Go through the listing below. Copy each line that has the string "free".

■ **The input**:
Start of Block
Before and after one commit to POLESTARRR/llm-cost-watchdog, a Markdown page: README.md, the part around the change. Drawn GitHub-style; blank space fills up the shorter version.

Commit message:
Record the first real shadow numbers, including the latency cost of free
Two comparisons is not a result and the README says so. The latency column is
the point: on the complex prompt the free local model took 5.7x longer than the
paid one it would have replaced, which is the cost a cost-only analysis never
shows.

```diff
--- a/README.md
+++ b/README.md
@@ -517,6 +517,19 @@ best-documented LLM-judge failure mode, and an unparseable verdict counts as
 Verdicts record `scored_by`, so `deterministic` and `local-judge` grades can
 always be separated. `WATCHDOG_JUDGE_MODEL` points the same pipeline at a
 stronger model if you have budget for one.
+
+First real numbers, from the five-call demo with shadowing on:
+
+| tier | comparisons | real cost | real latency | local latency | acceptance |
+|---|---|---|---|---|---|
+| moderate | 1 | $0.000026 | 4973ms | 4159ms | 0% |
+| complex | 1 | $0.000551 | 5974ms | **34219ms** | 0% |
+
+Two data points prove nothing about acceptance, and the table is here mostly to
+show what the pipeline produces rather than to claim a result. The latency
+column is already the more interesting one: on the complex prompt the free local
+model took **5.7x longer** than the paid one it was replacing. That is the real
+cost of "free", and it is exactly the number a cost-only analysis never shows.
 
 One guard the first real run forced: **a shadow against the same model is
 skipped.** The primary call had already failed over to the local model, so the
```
End of Block
■ **Reply**:
Record the first real shadow numbers, including the latency cost of free
the point: on the complex prompt the free local model took 5.7x longer than the
+column is already the more interesting one: on the complex prompt the free local
+cost of "free", and it is exactly the number a cost-only analysis never shows.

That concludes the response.